• _Exercise objective_: Lines with the string "commit" are to be identified in the listing and copied.
BEGIN
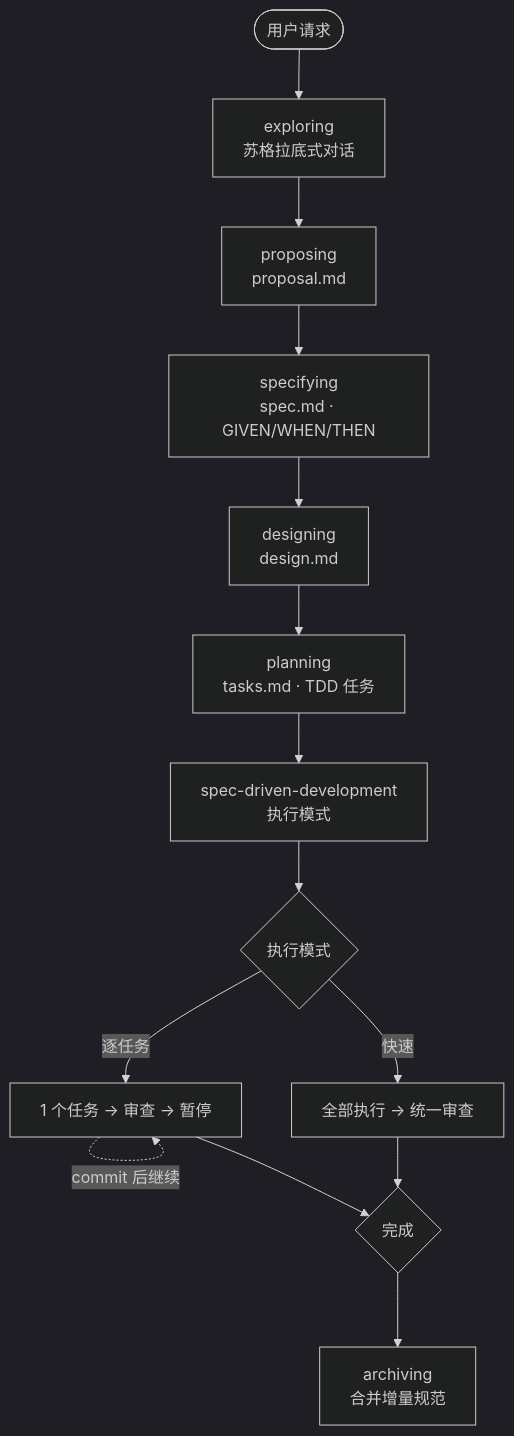
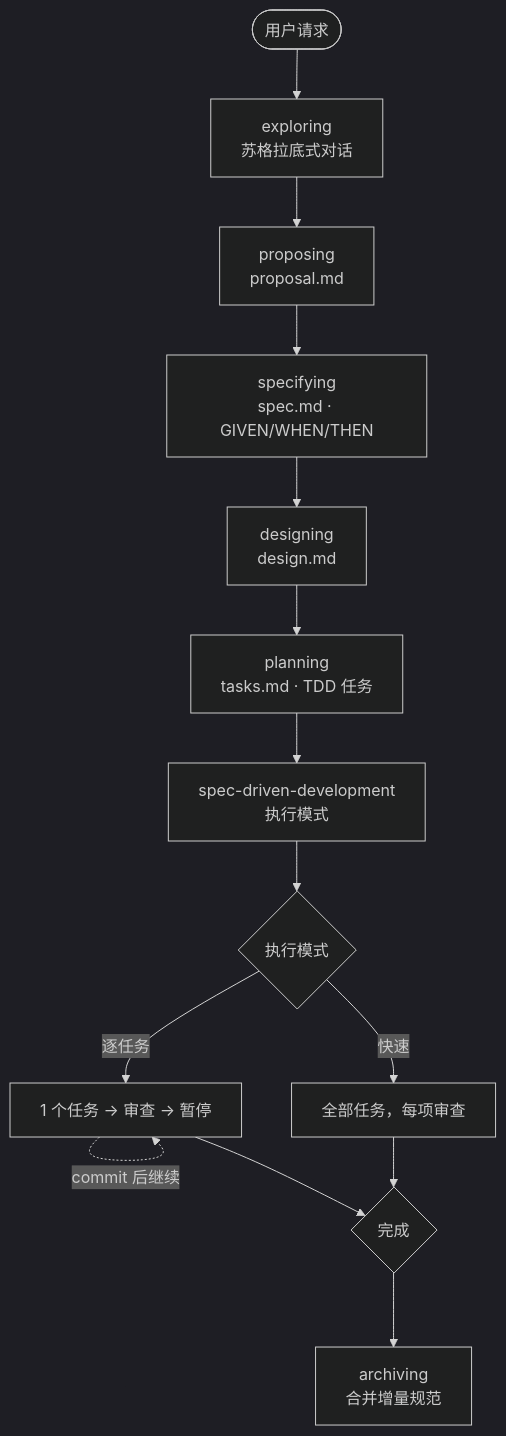
Before and after one commit to NSObjects/specpowers: the first of 2 diagrams in README.zh-CN.md, drawn with Mermaid (dark theme). The commit also changed other lines of this file and 28 other files, not shown here.

````diff
--- a/README.zh-CN.md
+++ b/README.zh-CN.md
@@ -43,16 +43,16 @@
 ```mermaid
 flowchart TD
     Start([用户请求]) --> Exploring[exploring<br/>苏格拉底式对话]
     Exploring --> Proposing[proposing<br/>proposal.md]
     Proposing --> Specifying[specifying<br/>spec.md · GIVEN/WHEN/THEN]
     Specifying --> Designing[designing<br/>design.md]
     Designing --> Planning[planning<br/>tasks.md · TDD 任务]
     Planning --> Execution[spec-driven-development<br/>执行模式]
     Execution --> Choice{执行模式}
     Choice -->|逐任务| Step[1 个任务 → 审查 → 暂停]
-    Choice -->|快速| Fast[全部执行 → 统一审查]
+    Choice -->|快速| Fast[全部任务，每项审查]
     Step -.->|commit 后继续| Step
     Step --> Done
     Fast --> Done
     Done{完成} --> Archiving[archiving<br/>合并增量规范]
 ```
````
END
• _Output for this exercise_:
Before and after one commit to NSObjects/specpowers: the first of 2 diagrams in README.zh-CN.md, drawn with Mermaid (dark theme). The commit also changed other lines of this file and 28 other files, not shown here.
     Step -.->|commit 后继续| Step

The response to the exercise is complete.